If you’re looking for a city car, the Seat Mii has long been one of the best – and now it’s only available in electric form. If you don’t need bundles of space its price looks hugely appealing; hovering around the £20,000 mark means it’s considerably less expensive than others in this list and can still go about 160 miles per charge.
Smart has been making the ultimate city cars for a while now, so it was no surprise when these models became electric-only. At sub-£20k they seem like great value for money, but with a range of just 80-odd miles, they’re strictly for urban users.
The Forfour is Smart’s more practical option. Though it’s still small by regular standards, it has four seats, making it better-suited to family life. With a sub-80-mile range it is, again, strictly for city life, but its pricing does make it an interesting choice.
The Skoda Enyaq might be one of the most hotly anticipated EVs of 2021. It looks fantastic and comes with the Czech firm’s reputation for practicality and value for money. It is something of a victim of the new rules, though, as only the lower-spec, smaller-battery versions are grant-eligible.
Vauxhall’s resurgence is picking up pace with the Corsa continuing to sell well. The new electric model only broadens its appeal, with its price comfortably under £30k thanks to the grant.
Vauxhall’s Mokka-e delivers a range of over 200 miles
Another Vauxhall that broadened its appeal with a zero-emission version is the Mokka-e. This cool-looking SUV just about fits in beneath the new price cap, helping it further undercut potential rivals. However, you can only get the saving on SE Nav Premium models.

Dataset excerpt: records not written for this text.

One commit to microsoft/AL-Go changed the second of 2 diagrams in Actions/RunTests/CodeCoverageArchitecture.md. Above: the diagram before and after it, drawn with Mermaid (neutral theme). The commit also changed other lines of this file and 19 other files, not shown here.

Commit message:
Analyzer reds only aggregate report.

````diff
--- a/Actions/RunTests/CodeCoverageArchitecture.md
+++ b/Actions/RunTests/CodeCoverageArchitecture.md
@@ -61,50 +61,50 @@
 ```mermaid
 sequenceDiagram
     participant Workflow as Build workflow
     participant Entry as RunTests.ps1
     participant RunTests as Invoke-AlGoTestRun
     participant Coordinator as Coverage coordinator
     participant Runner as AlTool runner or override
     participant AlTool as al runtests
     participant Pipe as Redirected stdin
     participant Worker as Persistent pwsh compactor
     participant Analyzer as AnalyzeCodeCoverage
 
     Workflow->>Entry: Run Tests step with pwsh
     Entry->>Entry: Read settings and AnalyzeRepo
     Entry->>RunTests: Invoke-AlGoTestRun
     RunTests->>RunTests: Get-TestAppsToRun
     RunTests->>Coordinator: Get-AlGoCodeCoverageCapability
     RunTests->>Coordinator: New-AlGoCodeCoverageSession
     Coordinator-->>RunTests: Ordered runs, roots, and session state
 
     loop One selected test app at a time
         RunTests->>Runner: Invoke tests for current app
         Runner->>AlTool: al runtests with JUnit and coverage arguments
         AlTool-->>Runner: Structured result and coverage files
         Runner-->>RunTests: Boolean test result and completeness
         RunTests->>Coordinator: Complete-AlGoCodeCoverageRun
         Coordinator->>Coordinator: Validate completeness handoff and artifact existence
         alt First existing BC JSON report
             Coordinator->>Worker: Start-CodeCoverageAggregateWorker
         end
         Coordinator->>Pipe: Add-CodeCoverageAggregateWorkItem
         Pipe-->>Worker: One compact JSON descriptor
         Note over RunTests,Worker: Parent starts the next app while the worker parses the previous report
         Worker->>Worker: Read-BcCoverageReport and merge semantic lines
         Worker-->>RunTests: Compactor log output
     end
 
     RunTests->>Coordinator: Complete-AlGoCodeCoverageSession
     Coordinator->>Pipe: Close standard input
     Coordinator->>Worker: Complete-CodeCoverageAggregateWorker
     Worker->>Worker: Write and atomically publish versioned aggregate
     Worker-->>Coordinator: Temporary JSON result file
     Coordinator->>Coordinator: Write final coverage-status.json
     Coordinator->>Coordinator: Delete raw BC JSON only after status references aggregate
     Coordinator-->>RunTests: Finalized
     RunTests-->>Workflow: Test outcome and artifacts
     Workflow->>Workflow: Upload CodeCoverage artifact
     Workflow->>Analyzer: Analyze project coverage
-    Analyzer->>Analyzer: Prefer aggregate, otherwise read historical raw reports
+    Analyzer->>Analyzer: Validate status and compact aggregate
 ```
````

Much like the Seat Mii, the Up! is ideal for city drivers thanks to its tiny dimensions. Being the Mii’s sister car it has the same 160-ish-mile range, so the odd drive to the countryside is possible despite being very small.
Volkswagen wants the ID.3 to be the electric equivalent of the Golf, but this plan could have taken a bit of a hit in the UK because only the very entry-level model is now eligible for the grant. If you want higher trims you’ll have to pay a good chunk more.